Now it doesn't take an epidemiologist to notice that the risks associated with estrogen replacement therapy are very similar to those associated with oral contraceptives —breast cancer, stroke, heart disease, etc. Despite the similar risks though, the response of the medical community has been quite different. In the case of post-menopausal women and estrogen replacement therapy, these risks have caused the medical community to rethink the treatment, while in the case of pre-menopausal women and the pill no one has batted an eye. This is despite the fact that women on the pill are at least at a four- to five-fold greater risk than the women taking ERT. Where is the logic in that?

The reality is that there is no logic.
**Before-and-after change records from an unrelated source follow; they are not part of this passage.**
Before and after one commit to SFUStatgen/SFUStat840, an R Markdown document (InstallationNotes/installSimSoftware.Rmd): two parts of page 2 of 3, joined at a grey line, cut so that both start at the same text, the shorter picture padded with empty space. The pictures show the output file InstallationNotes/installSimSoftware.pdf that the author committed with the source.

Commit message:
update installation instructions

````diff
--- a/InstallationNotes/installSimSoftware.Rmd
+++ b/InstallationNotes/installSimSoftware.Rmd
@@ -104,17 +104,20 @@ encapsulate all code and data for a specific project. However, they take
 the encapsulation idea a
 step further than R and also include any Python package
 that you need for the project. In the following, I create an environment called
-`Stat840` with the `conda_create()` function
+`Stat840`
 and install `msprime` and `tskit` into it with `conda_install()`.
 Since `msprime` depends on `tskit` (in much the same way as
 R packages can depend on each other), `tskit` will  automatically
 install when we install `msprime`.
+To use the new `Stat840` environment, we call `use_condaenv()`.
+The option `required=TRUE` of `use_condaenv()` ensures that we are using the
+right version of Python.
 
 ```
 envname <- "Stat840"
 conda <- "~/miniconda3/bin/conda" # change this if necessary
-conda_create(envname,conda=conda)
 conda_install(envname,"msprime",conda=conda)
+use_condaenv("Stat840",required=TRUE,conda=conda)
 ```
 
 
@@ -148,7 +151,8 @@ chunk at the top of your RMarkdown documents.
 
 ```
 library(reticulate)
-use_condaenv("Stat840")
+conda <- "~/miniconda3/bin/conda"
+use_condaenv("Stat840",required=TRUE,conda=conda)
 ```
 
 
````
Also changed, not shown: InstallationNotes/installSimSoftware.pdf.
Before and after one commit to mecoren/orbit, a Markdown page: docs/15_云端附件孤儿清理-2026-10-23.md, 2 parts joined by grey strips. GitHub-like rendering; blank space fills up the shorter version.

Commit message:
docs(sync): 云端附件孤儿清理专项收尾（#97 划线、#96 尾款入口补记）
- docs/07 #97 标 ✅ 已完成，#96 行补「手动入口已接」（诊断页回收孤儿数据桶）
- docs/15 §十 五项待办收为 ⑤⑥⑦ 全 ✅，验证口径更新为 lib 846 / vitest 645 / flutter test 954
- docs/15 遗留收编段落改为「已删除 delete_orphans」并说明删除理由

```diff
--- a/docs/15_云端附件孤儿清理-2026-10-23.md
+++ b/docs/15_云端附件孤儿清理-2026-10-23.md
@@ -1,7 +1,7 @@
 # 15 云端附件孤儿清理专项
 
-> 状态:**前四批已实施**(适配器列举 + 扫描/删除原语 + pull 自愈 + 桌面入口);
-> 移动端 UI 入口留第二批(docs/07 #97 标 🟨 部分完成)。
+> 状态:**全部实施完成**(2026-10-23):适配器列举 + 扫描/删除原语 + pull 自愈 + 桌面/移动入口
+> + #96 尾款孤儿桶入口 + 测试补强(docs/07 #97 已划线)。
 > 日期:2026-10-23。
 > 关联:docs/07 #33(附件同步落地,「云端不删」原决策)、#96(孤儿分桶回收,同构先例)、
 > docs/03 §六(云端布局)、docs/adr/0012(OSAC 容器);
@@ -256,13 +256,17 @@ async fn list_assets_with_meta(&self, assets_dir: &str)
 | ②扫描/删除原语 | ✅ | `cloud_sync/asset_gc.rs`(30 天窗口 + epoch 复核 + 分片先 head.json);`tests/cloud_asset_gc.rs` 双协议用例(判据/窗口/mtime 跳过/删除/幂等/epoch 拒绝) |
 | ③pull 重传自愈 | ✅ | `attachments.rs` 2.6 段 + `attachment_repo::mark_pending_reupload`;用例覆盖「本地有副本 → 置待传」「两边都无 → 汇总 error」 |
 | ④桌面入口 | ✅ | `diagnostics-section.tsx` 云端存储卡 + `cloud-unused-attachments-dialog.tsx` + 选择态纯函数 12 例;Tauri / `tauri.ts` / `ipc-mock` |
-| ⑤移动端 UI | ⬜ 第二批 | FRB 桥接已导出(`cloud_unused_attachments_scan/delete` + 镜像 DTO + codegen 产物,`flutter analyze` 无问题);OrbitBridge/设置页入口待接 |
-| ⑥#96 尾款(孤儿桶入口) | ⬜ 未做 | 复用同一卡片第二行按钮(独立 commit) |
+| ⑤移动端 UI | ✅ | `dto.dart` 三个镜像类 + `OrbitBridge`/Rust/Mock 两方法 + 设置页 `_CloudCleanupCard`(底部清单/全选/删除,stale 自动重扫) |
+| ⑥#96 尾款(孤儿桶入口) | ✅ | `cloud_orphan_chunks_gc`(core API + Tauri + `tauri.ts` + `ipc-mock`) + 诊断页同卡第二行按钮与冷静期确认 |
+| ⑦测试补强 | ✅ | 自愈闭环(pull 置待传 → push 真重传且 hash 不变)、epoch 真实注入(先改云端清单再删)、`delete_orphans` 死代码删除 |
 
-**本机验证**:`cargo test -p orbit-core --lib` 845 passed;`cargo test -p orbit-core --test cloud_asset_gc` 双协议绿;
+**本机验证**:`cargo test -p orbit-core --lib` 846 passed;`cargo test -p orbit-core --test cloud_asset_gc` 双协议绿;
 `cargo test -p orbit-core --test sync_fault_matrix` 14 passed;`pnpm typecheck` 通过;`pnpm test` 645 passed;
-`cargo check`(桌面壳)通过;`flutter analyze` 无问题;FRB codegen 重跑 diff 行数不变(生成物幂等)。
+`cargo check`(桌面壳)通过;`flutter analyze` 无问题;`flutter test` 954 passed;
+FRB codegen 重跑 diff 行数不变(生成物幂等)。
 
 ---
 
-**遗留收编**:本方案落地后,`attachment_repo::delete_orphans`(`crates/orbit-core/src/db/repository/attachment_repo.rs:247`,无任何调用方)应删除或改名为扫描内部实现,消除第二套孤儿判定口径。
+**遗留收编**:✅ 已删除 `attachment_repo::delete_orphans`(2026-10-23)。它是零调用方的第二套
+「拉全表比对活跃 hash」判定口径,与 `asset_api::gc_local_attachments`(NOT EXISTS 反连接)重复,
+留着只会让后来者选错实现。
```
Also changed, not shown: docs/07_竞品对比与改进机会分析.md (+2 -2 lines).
The fact of the matter is that what our society seems to value most is sex detached from love and responsibility, particularly the responsibility of conception. Since post-menopausal women don't have to worry about conception, it's quite proper to be concerned and entertain the possibility that they stop taking these steroid hormones. In the case of pre-menopausal women though, the premium is placed upon preventing pregnancy even if that means jeopardizing their lives.

This risk can be justified because in the end those women that don't die, become infertile or have miscarriages, will have more fulfilling sex lives. At least that's what they have been told.

Daniel Kuebler, Ph.D., is an assistant professor of biology at Franciscan University of Steubenville, Ohio.